• AVAILABLE RECORDS:

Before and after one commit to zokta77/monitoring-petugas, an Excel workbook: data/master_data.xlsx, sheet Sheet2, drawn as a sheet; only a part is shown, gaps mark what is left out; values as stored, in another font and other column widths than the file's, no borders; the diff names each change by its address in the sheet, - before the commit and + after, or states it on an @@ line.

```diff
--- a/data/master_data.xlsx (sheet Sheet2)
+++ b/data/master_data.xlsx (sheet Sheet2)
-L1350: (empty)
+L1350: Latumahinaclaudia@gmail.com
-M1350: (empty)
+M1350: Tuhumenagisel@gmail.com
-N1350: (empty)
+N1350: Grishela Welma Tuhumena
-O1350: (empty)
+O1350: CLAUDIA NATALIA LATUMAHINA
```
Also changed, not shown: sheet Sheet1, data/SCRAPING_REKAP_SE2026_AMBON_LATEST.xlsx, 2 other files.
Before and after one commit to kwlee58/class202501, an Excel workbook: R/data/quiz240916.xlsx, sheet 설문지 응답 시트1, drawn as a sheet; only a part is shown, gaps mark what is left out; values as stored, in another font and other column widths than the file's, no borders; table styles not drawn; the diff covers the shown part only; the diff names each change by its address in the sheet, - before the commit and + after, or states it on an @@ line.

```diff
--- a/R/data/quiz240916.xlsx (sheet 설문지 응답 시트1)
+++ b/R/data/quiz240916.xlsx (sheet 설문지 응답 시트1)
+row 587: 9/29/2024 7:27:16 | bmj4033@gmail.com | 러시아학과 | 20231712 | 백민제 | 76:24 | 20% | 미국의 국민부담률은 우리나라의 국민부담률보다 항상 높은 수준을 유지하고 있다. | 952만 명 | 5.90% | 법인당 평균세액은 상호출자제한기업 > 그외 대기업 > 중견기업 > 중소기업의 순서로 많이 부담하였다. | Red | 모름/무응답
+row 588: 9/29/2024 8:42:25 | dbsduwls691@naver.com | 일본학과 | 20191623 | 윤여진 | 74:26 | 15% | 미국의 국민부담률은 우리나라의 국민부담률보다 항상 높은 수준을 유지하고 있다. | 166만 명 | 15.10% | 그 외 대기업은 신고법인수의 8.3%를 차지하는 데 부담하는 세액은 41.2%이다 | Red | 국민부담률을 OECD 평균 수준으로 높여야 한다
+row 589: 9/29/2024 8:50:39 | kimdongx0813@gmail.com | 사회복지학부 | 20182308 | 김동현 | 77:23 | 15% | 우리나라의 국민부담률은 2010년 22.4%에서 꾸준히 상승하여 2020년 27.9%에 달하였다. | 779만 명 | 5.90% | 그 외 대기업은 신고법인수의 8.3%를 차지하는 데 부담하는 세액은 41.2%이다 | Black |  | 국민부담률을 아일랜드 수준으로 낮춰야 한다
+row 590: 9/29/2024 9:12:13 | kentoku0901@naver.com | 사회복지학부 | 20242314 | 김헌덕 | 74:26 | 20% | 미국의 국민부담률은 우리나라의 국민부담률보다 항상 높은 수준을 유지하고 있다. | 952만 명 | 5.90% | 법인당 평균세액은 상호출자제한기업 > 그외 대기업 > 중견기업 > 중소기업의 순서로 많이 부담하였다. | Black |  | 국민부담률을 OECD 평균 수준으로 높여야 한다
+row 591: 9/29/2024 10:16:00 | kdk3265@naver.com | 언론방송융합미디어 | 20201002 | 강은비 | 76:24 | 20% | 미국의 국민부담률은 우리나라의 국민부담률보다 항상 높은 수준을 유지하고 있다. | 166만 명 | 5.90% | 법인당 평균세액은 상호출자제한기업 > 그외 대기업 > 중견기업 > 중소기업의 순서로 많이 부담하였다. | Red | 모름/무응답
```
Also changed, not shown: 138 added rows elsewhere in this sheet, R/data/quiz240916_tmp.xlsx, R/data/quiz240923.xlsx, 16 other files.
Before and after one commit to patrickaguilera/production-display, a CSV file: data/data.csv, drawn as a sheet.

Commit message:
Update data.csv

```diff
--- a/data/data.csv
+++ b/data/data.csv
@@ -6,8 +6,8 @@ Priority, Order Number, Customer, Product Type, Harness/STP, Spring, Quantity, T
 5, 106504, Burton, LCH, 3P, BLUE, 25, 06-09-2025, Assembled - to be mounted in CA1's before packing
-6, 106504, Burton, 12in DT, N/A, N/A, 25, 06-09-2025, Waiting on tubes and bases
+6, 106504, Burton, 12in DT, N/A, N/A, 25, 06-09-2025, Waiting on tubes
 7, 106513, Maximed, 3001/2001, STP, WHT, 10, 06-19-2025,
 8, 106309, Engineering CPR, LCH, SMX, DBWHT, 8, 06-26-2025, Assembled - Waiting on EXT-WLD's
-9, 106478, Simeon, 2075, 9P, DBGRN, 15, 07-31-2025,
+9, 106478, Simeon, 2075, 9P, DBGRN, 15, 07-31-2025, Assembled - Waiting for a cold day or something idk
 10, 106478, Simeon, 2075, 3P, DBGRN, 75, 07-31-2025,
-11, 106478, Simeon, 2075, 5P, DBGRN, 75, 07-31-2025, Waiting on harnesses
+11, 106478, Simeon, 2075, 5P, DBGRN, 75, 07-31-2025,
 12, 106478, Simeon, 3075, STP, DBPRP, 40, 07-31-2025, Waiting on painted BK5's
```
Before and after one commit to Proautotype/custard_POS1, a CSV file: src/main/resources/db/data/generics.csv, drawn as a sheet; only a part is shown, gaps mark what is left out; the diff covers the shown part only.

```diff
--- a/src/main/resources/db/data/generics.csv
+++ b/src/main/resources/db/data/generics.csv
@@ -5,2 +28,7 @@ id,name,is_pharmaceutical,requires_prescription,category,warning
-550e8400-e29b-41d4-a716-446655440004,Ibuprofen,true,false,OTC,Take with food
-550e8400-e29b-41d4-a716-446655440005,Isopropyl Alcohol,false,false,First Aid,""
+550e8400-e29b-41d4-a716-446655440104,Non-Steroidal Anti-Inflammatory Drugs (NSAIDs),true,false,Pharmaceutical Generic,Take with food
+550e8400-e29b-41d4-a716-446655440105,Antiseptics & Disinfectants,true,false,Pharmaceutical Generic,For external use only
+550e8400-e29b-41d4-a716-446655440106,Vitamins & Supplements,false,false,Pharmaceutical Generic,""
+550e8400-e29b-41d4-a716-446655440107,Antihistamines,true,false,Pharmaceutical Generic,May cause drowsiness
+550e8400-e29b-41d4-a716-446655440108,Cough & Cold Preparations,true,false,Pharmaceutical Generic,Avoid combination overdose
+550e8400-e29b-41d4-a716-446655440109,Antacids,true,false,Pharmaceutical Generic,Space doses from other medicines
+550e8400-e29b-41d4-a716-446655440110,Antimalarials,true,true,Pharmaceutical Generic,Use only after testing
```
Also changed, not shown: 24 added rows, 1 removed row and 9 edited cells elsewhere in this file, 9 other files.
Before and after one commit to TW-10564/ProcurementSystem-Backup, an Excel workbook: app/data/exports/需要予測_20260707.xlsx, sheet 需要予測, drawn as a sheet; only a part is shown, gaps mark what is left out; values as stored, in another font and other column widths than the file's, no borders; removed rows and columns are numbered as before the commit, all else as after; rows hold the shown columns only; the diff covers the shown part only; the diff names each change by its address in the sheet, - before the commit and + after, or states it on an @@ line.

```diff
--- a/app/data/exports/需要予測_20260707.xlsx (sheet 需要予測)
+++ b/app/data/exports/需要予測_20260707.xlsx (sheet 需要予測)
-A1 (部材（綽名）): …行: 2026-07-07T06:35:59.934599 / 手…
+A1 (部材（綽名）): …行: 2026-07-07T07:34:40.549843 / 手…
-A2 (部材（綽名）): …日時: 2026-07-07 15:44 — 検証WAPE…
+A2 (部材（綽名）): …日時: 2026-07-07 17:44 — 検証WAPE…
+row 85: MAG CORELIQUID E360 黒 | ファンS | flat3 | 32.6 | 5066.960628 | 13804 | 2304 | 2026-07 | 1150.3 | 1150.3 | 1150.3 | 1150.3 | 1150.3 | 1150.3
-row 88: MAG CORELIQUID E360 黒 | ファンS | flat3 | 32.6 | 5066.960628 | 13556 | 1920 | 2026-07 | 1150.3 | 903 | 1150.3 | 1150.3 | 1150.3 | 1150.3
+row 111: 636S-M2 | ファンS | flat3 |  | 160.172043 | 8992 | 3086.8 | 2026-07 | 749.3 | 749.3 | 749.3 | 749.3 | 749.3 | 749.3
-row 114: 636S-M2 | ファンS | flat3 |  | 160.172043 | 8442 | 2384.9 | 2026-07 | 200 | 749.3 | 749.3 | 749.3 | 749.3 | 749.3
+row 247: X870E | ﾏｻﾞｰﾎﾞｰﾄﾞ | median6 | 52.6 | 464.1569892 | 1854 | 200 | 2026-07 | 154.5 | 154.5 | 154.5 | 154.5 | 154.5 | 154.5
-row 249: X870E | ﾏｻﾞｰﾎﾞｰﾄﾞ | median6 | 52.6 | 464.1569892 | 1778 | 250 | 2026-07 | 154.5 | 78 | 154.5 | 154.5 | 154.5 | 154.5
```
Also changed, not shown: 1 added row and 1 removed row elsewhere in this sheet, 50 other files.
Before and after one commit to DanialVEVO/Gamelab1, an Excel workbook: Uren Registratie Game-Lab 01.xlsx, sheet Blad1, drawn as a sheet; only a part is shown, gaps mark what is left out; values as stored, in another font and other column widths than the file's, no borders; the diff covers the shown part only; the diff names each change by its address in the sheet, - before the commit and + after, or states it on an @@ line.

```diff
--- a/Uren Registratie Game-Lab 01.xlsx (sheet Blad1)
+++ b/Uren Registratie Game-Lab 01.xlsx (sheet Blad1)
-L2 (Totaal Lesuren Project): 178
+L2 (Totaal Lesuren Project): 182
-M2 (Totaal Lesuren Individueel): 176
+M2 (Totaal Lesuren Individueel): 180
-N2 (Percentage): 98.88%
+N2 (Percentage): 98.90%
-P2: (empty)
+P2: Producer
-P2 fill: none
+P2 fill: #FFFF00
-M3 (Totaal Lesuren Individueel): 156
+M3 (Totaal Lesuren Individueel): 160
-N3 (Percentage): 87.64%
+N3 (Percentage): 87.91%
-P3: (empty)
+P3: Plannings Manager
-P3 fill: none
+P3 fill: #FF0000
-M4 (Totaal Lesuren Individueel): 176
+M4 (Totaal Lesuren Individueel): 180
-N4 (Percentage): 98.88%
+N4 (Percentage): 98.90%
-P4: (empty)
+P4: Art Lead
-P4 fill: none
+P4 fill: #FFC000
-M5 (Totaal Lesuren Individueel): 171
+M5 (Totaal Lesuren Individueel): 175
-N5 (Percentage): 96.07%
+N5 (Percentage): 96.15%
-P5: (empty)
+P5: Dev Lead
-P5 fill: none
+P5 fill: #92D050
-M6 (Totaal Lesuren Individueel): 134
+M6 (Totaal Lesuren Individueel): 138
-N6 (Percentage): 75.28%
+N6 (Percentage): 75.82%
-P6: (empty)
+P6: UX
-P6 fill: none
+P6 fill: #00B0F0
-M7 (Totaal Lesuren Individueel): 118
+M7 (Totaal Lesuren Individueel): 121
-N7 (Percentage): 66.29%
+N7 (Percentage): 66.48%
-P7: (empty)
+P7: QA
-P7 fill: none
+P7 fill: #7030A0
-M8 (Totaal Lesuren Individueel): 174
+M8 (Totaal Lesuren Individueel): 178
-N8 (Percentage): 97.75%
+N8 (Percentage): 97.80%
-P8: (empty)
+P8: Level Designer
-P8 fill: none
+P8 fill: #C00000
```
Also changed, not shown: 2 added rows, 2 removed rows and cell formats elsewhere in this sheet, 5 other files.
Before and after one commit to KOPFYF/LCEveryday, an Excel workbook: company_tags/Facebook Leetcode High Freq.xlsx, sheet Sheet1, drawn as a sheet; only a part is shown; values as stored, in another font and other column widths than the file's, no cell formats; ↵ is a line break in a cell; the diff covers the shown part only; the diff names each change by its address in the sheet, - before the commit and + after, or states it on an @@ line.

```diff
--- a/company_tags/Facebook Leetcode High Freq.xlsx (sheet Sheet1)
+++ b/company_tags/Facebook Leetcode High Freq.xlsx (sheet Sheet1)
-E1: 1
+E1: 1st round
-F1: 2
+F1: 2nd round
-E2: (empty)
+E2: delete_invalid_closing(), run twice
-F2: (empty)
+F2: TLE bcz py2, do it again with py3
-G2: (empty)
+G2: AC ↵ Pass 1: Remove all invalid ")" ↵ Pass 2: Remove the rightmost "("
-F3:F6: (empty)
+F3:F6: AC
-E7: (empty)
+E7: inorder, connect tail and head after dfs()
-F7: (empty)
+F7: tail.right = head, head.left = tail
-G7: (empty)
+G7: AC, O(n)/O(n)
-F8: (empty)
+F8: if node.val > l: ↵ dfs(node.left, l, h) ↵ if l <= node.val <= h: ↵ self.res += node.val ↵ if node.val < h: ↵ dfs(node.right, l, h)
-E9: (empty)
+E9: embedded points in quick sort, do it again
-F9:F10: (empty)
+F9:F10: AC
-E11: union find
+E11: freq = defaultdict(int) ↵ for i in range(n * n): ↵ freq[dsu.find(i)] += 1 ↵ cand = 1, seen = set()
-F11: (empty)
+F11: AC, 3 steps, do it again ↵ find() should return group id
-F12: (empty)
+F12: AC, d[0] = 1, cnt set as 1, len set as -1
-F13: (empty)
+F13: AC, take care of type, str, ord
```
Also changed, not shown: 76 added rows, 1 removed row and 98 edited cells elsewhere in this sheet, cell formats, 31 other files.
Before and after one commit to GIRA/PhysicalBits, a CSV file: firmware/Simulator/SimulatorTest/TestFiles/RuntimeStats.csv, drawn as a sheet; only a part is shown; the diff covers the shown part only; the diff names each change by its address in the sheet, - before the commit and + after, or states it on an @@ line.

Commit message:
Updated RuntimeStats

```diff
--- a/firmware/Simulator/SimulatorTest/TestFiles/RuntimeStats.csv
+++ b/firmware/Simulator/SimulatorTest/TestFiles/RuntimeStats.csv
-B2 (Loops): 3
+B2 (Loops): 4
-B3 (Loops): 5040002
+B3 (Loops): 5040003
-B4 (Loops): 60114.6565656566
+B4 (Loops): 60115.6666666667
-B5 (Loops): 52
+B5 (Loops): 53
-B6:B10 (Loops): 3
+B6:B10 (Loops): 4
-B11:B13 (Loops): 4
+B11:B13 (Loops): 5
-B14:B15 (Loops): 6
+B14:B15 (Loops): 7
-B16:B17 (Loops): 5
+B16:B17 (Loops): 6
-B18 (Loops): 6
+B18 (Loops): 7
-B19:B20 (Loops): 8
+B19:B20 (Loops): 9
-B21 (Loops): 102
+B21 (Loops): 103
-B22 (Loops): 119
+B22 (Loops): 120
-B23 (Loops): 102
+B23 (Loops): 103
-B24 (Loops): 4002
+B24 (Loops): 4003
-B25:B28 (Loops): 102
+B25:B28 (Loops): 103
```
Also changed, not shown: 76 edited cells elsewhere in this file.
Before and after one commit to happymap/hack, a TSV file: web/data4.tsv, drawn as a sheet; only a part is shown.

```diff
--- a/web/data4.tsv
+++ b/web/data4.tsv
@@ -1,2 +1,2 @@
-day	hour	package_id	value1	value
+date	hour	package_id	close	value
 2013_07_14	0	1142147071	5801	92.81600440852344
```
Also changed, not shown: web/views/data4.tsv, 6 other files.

• TASK DETAILS: Using the listing above, locate the lines that hold "차지하는" and copy each one.

• REPLY TO THE EXERCISE:
+row 588: 9/29/2024 8:42:25 | dbsduwls691@naver.com | 일본학과 | 20191623 | 윤여진 | 74:26 | 15% | 미국의 국민부담률은 우리나라의 국민부담률보다 항상 높은 수준을 유지하고 있다. | 166만 명 | 15.10% | 그 외 대기업은 신고법인수의 8.3%를 차지하는 데 부담하는 세액은 41.2%이다 | Red | 국민부담률을 OECD 평균 수준으로 높여야 한다
+row 589: 9/29/2024 8:50:39 | kimdongx0813@gmail.com | 사회복지학부 | 20182308 | 김동현 | 77:23 | 15% | 우리나라의 국민부담률은 2010년 22.4%에서 꾸준히 상승하여 2020년 27.9%에 달하였다. | 779만 명 | 5.90% | 그 외 대기업은 신고법인수의 8.3%를 차지하는 데 부담하는 세액은 41.2%이다 | Black |  | 국민부담률을 아일랜드 수준으로 낮춰야 한다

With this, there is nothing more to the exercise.